Problem details. Give the entries again exactly as they appear, but without the images.

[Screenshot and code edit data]
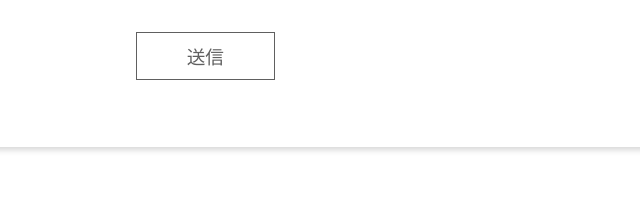
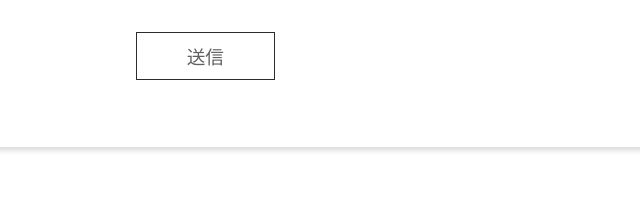
Before and after one commit to KAI0806/lupinus, a plain HTML site: page contact.html in a window 1280 px wide. Shown: the part 1181-1383 px from the top of the page, 509-1149 px from the left. Drawn offline with Linux system fonts and the light colour scheme.

Commit message:
細部調整

```diff
--- a/ccs/contact.css
+++ b/ccs/contact.css
@@ -116,7 +116,7 @@ label span{
 button{
     font-size: 2.8rem;
     padding: 1.5rem 7.5rem;
-    border: .1rem solid #606060;
+    border: .1rem solid #2C2C2C;
     background: unset;
     color: #606060;
     margin-right: -2rem;
```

Solved problem.
Before and after one commit to KAI0806/lupinus, a plain HTML site: page contact.html in a window 1280 px wide. Shown: the part 1181-1383 px from the top of the page, 509-1149 px from the left. Drawn offline with Linux system fonts and the light colour scheme.

Commit message:
細部調整

```diff
--- a/ccs/contact.css
+++ b/ccs/contact.css
@@ -116,7 +116,7 @@ label span{
 button{
     font-size: 2.8rem;
     padding: 1.5rem 7.5rem;
-    border: .1rem solid #606060;
+    border: .1rem solid #2C2C2C;
     background: unset;
     color: #606060;
     margin-right: -2rem;
```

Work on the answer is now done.